Screenshot and code edit data:

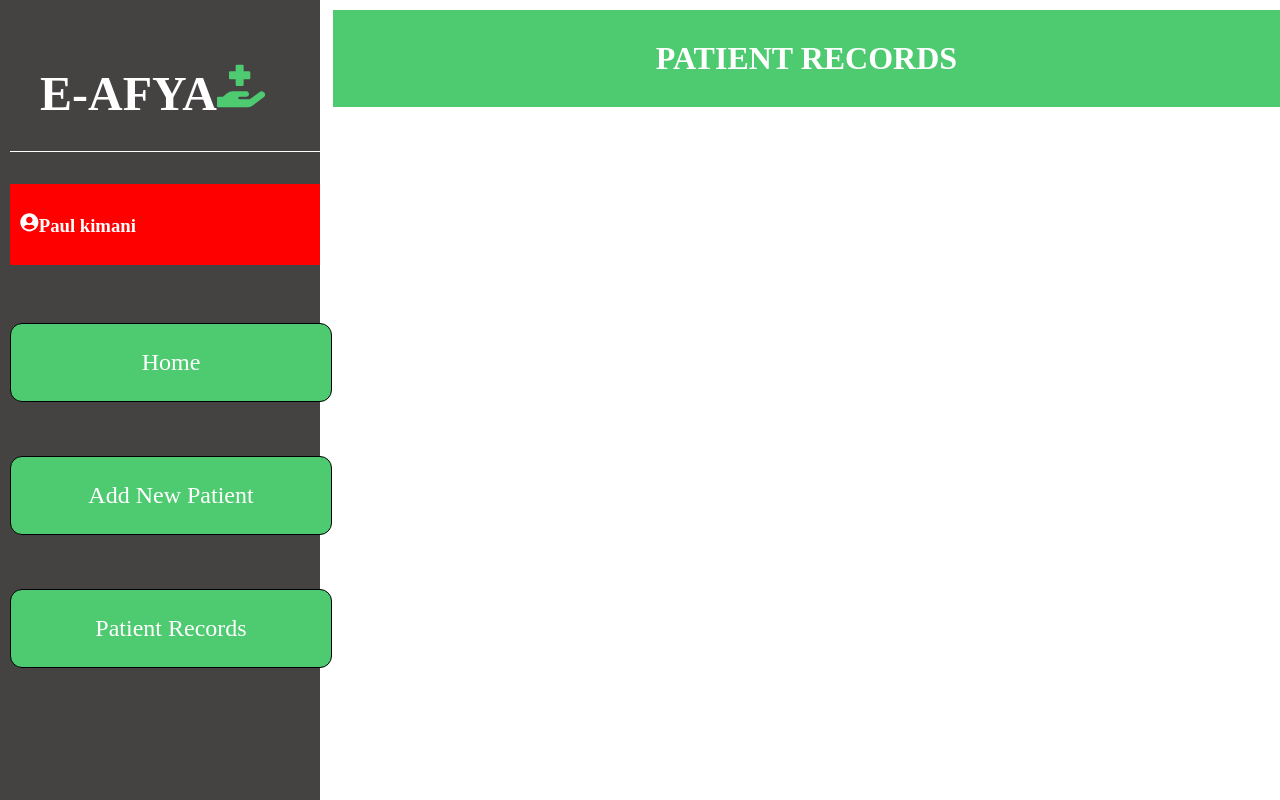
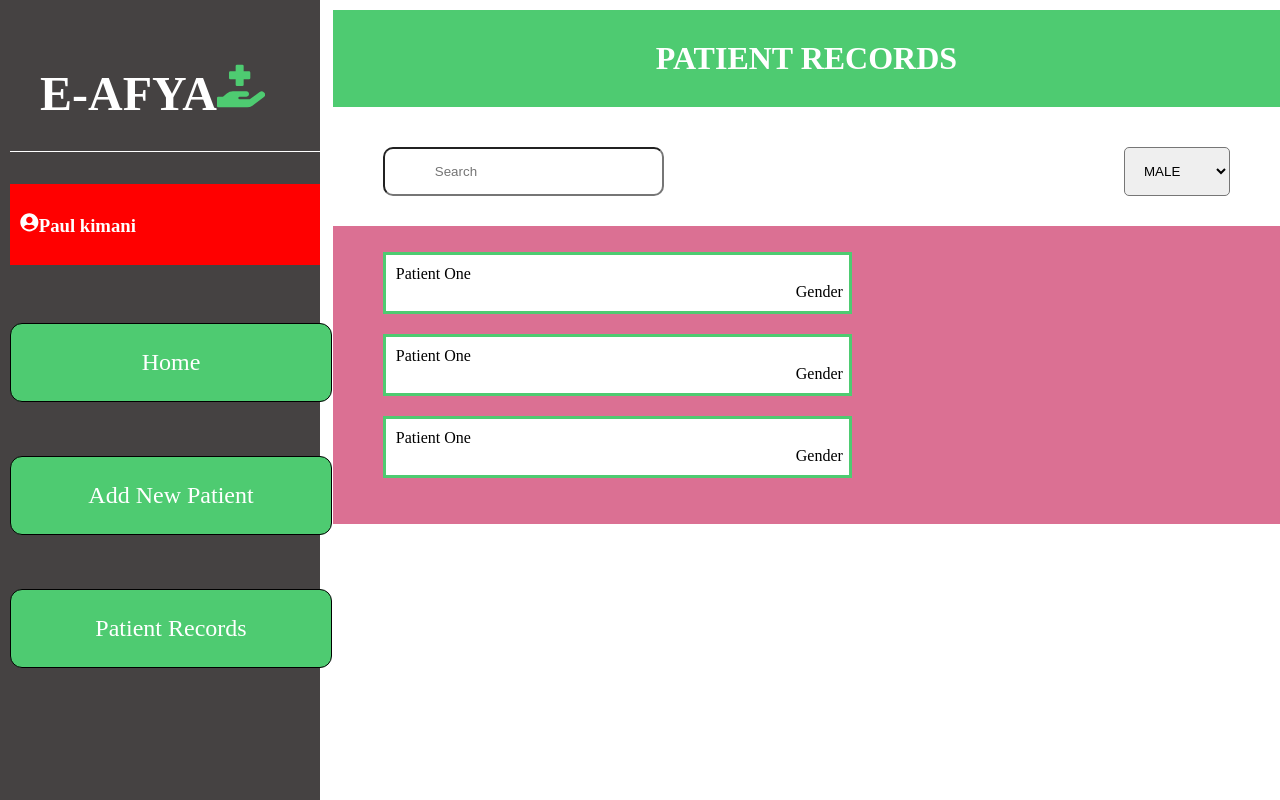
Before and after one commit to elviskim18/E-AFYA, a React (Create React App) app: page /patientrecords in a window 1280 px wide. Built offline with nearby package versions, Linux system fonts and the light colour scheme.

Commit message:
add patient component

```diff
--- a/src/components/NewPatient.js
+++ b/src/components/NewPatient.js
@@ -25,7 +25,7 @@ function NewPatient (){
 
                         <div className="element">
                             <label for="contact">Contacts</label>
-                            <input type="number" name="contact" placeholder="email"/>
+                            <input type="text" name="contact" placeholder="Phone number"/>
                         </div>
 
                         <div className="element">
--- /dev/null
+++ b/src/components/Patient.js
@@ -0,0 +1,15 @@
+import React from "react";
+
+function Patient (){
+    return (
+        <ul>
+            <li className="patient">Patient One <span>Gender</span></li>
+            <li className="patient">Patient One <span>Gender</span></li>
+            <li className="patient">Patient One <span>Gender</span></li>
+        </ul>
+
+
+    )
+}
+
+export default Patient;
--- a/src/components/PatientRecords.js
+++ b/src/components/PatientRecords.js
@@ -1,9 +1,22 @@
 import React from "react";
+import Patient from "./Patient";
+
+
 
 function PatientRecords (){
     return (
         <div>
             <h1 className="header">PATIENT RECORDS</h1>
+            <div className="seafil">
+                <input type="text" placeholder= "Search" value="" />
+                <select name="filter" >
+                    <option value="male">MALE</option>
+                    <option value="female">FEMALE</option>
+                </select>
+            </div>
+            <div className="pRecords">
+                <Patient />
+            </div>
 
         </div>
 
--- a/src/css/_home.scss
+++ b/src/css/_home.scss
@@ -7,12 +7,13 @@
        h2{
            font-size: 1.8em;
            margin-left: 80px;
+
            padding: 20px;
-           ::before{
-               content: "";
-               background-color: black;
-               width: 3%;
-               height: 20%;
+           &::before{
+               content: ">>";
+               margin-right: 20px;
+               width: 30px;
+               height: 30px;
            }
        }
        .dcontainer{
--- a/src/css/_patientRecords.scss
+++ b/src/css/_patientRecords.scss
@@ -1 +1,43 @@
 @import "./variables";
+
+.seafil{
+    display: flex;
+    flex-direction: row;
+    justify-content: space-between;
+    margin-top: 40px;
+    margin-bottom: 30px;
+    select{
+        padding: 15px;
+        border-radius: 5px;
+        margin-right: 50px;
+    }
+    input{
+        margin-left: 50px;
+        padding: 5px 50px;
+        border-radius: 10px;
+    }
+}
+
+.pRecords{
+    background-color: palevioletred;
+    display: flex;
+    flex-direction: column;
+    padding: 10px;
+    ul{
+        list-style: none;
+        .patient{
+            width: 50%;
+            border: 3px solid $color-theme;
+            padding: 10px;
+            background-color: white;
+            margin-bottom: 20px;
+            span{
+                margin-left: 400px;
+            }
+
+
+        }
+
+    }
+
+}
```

[Problem to solve]:
Write out the data again word for word, minus any images.

[Worked solution]:
Before and after one commit to elviskim18/E-AFYA, a React (Create React App) app: page /patientrecords in a window 1280 px wide. Built offline with nearby package versions, Linux system fonts and the light colour scheme.

Commit message:
add patient component

```diff
--- a/src/components/NewPatient.js
+++ b/src/components/NewPatient.js
@@ -25,7 +25,7 @@ function NewPatient (){
 
                         <div className="element">
                             <label for="contact">Contacts</label>
-                            <input type="number" name="contact" placeholder="email"/>
+                            <input type="text" name="contact" placeholder="Phone number"/>
                         </div>
 
                         <div className="element">
--- /dev/null
+++ b/src/components/Patient.js
@@ -0,0 +1,15 @@
+import React from "react";
+
+function Patient (){
+    return (
+        <ul>
+            <li className="patient">Patient One <span>Gender</span></li>
+            <li className="patient">Patient One <span>Gender</span></li>
+            <li className="patient">Patient One <span>Gender</span></li>
+        </ul>
+
+
+    )
+}
+
+export default Patient;
--- a/src/components/PatientRecords.js
+++ b/src/components/PatientRecords.js
@@ -1,9 +1,22 @@
 import React from "react";
+import Patient from "./Patient";
+
+
 
 function PatientRecords (){
     return (
         <div>
             <h1 className="header">PATIENT RECORDS</h1>
+            <div className="seafil">
+                <input type="text" placeholder= "Search" value="" />
+                <select name="filter" >
+                    <option value="male">MALE</option>
+                    <option value="female">FEMALE</option>
+                </select>
+            </div>
+            <div className="pRecords">
+                <Patient />
+            </div>
 
         </div>
 
--- a/src/css/_home.scss
+++ b/src/css/_home.scss
@@ -7,12 +7,13 @@
        h2{
            font-size: 1.8em;
            margin-left: 80px;
+
            padding: 20px;
-           ::before{
-               content: "";
-               background-color: black;
-               width: 3%;
-               height: 20%;
+           &::before{
+               content: ">>";
+               margin-right: 20px;
+               width: 30px;
+               height: 30px;
            }
        }
        .dcontainer{
--- a/src/css/_patientRecords.scss
+++ b/src/css/_patientRecords.scss
@@ -1 +1,43 @@
 @import "./variables";
+
+.seafil{
+    display: flex;
+    flex-direction: row;
+    justify-content: space-between;
+    margin-top: 40px;
+    margin-bottom: 30px;
+    select{
+        padding: 15px;
+        border-radius: 5px;
+        margin-right: 50px;
+    }
+    input{
+        margin-left: 50px;
+        padding: 5px 50px;
+        border-radius: 10px;
+    }
+}
+
+.pRecords{
+    background-color: palevioletred;
+    display: flex;
+    flex-direction: column;
+    padding: 10px;
+    ul{
+        list-style: none;
+        .patient{
+            width: 50%;
+            border: 3px solid $color-theme;
+            padding: 10px;
+            background-color: white;
+            margin-bottom: 20px;
+            span{
+                margin-left: 400px;
+            }
+
+
+        }
+
+    }
+
+}
```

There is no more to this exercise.